- [Instructions for the task] Check each line of the entries. Copy the ones that contain the string "times".

- [Records for the exercise]
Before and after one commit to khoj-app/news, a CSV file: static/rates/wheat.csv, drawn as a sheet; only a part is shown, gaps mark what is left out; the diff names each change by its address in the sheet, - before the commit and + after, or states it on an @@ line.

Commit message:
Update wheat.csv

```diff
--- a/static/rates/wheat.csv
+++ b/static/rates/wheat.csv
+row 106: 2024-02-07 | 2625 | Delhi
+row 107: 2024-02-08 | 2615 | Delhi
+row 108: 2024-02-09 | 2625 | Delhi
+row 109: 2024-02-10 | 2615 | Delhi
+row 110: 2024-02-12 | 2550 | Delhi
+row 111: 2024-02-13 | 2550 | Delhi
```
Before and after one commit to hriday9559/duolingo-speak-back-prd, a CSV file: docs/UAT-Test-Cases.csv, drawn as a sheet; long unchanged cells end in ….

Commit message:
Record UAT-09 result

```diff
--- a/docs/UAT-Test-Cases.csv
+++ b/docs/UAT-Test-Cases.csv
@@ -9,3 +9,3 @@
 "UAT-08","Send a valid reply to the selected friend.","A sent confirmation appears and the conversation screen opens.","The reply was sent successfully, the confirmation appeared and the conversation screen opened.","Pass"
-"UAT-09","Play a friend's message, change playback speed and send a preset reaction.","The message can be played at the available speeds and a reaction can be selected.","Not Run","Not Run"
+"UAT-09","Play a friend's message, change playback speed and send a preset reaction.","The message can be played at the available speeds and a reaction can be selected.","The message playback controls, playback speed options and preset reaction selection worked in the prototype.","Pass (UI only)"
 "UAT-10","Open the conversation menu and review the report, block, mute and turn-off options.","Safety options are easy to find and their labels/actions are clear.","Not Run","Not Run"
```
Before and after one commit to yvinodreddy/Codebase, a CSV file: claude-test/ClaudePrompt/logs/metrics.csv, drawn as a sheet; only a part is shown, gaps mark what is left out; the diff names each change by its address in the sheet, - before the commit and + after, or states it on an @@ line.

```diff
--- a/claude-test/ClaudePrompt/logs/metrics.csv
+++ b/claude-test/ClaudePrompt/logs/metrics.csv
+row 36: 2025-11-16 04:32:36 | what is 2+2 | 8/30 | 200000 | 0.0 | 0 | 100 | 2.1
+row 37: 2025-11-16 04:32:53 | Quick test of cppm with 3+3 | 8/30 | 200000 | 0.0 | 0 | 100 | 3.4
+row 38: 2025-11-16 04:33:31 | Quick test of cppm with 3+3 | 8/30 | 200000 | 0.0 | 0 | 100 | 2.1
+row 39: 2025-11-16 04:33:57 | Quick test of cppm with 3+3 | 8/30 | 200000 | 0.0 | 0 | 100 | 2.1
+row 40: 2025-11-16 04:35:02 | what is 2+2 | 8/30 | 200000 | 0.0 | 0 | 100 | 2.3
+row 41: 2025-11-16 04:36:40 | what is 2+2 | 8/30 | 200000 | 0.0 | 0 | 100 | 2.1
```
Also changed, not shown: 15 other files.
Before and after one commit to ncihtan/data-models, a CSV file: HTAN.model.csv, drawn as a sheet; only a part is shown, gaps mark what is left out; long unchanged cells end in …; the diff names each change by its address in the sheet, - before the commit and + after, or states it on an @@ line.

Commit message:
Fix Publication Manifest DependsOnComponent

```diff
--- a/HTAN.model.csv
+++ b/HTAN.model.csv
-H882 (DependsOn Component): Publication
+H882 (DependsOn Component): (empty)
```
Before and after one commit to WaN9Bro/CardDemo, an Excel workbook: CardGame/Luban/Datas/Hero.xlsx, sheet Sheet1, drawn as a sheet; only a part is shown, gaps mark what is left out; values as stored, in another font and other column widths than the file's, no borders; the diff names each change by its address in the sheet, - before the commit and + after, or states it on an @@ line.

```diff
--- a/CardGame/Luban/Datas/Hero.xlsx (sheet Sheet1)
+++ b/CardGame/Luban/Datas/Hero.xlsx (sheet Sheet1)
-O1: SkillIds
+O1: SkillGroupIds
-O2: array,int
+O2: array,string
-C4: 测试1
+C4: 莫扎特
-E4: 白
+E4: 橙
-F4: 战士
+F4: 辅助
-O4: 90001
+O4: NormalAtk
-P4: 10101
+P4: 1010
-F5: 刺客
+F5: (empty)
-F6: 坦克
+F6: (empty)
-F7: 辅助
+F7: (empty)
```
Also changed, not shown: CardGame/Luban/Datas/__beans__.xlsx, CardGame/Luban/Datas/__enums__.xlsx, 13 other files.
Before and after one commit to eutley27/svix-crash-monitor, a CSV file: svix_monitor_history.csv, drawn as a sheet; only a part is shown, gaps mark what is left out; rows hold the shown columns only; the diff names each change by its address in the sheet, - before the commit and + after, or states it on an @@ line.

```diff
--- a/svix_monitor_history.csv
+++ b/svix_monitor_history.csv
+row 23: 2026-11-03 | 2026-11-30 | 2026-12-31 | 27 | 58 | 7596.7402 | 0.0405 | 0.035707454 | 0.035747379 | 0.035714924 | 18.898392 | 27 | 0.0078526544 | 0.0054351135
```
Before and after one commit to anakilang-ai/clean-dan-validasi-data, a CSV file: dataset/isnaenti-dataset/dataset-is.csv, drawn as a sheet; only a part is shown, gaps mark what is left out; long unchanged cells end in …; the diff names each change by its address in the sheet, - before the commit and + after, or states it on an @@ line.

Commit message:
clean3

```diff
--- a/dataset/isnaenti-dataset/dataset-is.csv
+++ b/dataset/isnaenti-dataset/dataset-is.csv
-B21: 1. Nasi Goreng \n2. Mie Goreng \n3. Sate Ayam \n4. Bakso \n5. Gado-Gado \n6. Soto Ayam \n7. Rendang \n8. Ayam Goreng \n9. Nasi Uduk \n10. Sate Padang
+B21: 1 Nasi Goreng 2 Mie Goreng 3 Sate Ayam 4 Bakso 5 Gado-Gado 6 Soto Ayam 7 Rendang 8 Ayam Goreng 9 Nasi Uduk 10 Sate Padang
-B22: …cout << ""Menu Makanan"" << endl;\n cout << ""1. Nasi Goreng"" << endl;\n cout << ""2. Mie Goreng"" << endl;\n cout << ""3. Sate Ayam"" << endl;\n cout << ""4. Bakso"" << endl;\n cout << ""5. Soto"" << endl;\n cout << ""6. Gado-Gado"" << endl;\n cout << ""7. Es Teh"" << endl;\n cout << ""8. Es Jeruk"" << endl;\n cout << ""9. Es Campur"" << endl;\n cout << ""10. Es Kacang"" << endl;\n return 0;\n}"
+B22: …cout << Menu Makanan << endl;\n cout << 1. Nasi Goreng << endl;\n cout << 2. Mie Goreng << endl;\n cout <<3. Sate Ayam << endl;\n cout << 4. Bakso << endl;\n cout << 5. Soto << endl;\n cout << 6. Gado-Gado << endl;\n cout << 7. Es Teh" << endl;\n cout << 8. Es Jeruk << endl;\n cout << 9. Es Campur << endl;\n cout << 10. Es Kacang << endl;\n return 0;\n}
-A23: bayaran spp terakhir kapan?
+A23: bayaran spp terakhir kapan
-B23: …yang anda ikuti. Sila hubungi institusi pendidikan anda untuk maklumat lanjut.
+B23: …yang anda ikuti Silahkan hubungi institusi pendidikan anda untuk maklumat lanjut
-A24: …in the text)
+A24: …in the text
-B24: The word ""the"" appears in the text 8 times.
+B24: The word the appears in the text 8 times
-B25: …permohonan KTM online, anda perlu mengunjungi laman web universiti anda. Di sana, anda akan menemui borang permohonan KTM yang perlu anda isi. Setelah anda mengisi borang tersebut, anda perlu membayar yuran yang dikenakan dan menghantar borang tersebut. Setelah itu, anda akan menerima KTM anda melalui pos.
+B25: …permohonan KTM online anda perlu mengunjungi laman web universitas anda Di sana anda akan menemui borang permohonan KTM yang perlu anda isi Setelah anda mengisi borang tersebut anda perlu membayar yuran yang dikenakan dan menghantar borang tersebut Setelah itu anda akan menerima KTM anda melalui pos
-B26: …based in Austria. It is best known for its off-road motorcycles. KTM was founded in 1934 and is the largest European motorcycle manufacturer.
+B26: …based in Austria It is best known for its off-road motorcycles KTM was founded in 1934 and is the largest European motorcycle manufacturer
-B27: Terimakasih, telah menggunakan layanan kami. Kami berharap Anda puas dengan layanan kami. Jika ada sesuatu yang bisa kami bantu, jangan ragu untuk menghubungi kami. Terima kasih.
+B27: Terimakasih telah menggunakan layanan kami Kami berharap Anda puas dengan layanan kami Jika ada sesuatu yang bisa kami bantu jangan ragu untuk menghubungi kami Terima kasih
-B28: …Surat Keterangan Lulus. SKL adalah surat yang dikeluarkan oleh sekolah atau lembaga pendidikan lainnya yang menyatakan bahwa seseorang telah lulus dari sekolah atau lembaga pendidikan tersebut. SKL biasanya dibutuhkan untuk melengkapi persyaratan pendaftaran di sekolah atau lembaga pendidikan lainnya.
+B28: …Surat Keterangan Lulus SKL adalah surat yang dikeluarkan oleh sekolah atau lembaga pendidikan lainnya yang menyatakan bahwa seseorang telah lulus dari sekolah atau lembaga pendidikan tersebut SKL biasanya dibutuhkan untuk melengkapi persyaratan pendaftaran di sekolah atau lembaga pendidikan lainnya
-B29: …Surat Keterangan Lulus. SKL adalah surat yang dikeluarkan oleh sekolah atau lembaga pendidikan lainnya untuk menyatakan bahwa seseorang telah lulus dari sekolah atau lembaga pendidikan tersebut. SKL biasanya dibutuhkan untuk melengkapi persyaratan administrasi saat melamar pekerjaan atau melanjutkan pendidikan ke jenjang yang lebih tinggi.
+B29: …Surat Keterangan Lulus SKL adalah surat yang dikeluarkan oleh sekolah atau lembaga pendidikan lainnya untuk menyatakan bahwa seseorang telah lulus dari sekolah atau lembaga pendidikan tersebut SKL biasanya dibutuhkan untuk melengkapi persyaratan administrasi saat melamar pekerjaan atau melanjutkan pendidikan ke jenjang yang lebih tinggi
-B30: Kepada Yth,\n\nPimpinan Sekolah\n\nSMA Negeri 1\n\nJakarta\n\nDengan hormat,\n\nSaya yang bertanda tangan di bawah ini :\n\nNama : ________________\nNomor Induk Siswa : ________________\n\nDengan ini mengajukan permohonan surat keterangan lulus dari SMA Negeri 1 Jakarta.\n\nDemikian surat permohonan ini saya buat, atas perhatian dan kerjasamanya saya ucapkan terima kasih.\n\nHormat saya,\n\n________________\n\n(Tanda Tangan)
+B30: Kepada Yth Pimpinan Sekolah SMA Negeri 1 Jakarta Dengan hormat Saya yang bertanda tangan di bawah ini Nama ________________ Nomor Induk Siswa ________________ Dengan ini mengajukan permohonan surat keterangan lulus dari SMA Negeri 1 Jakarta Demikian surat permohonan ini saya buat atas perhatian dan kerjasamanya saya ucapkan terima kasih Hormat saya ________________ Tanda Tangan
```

- [Solution below]
-B24: The word ""the"" appears in the text 8 times.
+B24: The word the appears in the text 8 times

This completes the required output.